A friend sent me this. It's an interesting article on your back and posture, which is an essential element to your good health and for martial arts. Below is an excerpt. The full article can be read here.
Esther Gokhale's hunt for perfect posture
Monday, July 27, 2009
Esther Gokhale is not a stalker, but she has pursued hundreds, even thousands of people around the world, mimicking their body alignment and walking style until her shadow matched theirs. She has studied men and women in isolated African, Brazilian and Indian villages where back pain is virtually unknown, despite long hours spent harvesting, weaving, cooking and toting heavy loads.
What she learned inspired her to open the Esther Gokhale Wellness Center in Palo Alto a decade ago, to help others better understand the difference proper posture can make.
Over the years, she has become a "back whisperer" of sorts, winning over tech execs at Google and Cisco Systems, Stanford academics, working moms and medical doctors - including one who described her as "nothing less than the Michael Pollan of posture."
While many are quick to blame stress, sedentary lifestyles and biology for back pain - she found a simpler answer: We have forgotten how natural posture looks and feels.
Even Gokhale, who was born and raised in India and spent summers in yoga ashrams and began teaching yoga as a teenager, was not immune to back pain.
"Yoga teachers in India did not notice my sway back," she says. "I was extremely flexible, but not quite in the right place."
After her first pregnancy, at 26, severe pain finally resulted in spinal disc surgery.
That experience spurred Gokhale, who studied biochemistry at Harvard and Princeton and acupuncture at the San Francisco School of Oriental Medicine, to take an anthropologist's approach to finding a better way to treat - and ideally prevent - back pain.
In her light-filled Wellness Center, photos of men, women and children she has studied on her global treks line the walls, statues from India cluster on bookshelves, and mobiles of tiny figures from Africa hang from the ceiling all illustrating one of Gokhale's primary beliefs about posture: It's all about the pelvis.

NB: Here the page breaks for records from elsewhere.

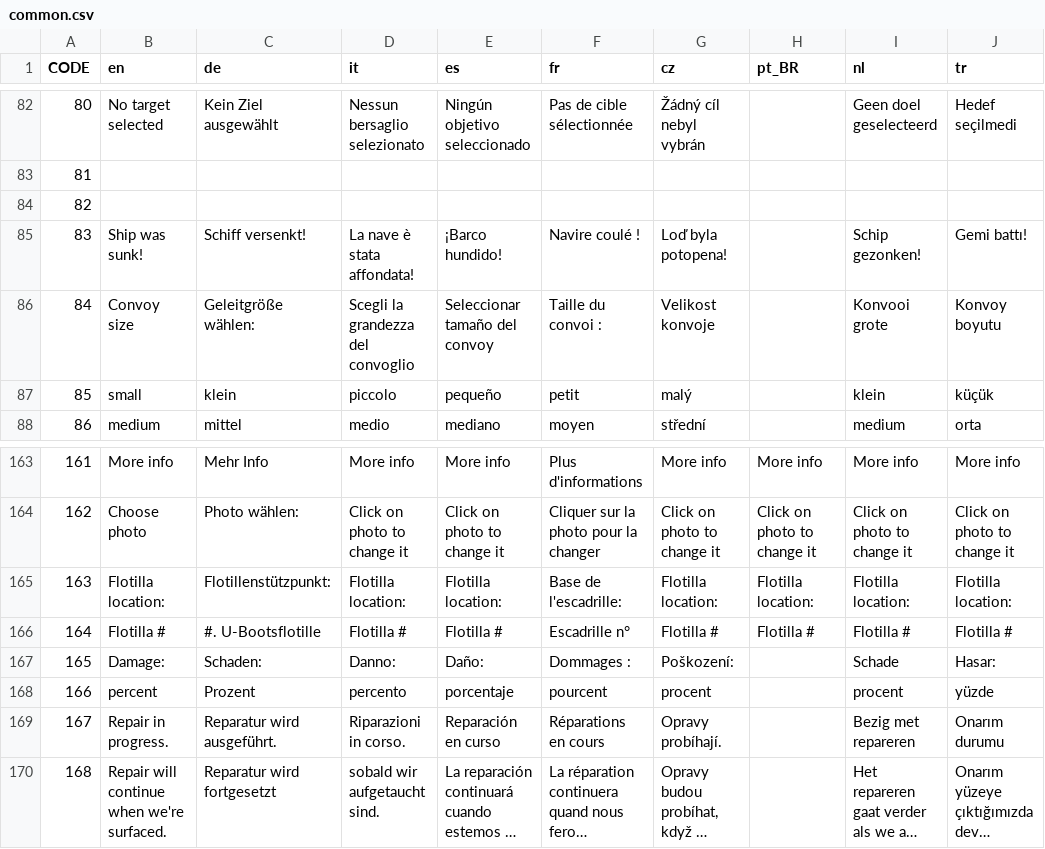
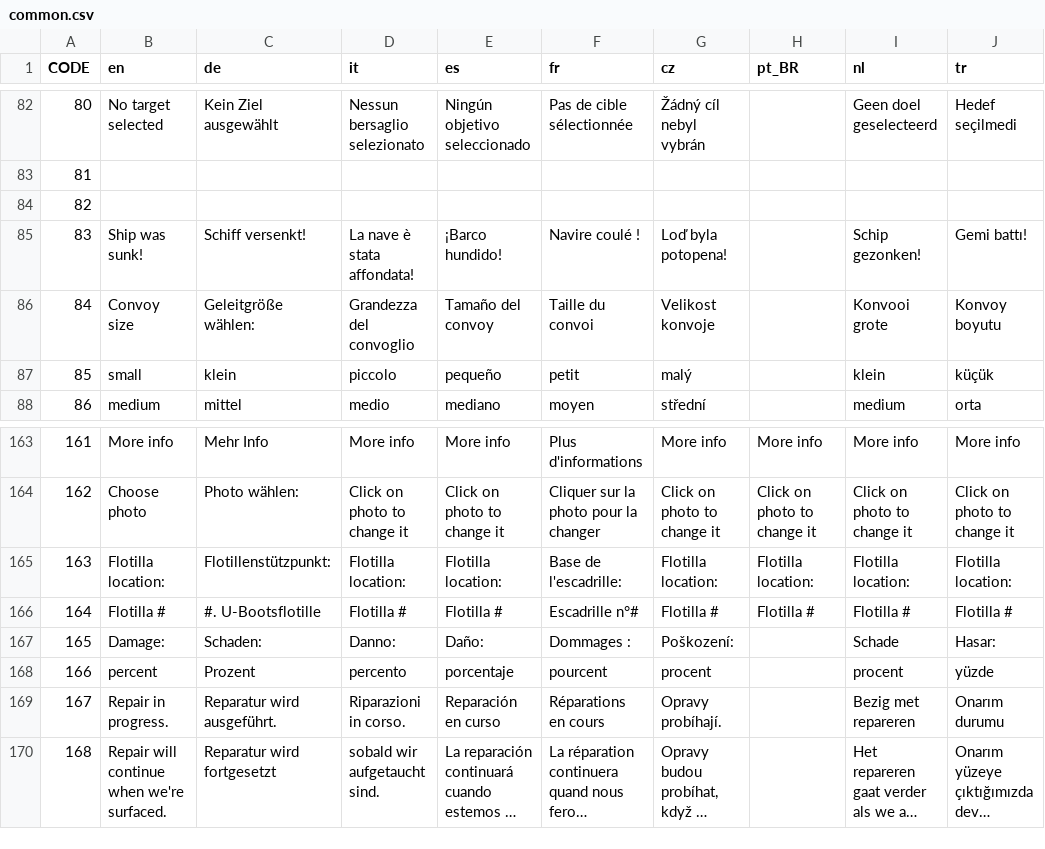
Before and after one commit to traviscross/dangerdeep-svn, a CSV file: dangerdeep/data/texts/common.csv, drawn as a sheet; only a part is shown, gaps mark what is left out; long unchanged cells end in …; the diff names each change by its address in the sheet, - before the commit and + after, or states it on an @@ line.

Commit message:
corr: infinite loop on strings display when starting with extended ascii
git-svn-id: http://svn.code.sf.net/p/dangerdeep/code/trunk@3426 68f6b752-3551-0410-8fee-d3b2b286690f

```diff
--- a/dangerdeep/data/texts/common.csv
+++ b/dangerdeep/data/texts/common.csv
-D86 (it): Scegli la grandezza del convoglio
+D86 (it): Grandezza del convoglio
-E86 (es): Seleccionar tamaño del convoy
+E86 (es): Tamaño del convoy
-F86 (fr): Taille du convoi :
+F86 (fr): Taille du convoi
-F166 (fr): Escadrille n°
+F166 (fr): Escadrille n°#
```
Also changed, not shown: 1 other file.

"Ducky butt, not tucky butt," she said, "Picture Donald Duck." She knows her admonition to "get our behinds behind us," contradicts the "tuck your tailbone" instructions of many yoga, dance and fitness teachers; but as a 30-year yoga instructor, she is convinced of its effectiveness.
"Tucked tailbones create depressed postures, rounding the shoulders and upper back," she says. "Like a dog when it's anxious, with its tail between its legs. Better structure means less pain, more confidence in your health. You look better and people respond to you differently."
It may sound simple, but for many Western bodies, it is not intuitive, which is why Gokhale holds sessions of six weekly classes or three-day intensive classes (both $450) where she practices her three-pronged approach to perfecting posture - showing, demonstrating and repositioning with gentle hands-on manipulation. Single sessions ($165) and Skype classes are available, and she offers free classes at schools for teachers and students.
"I really want to reach this audience, " she said. "Good posture can alter the trajectory of a young person's life."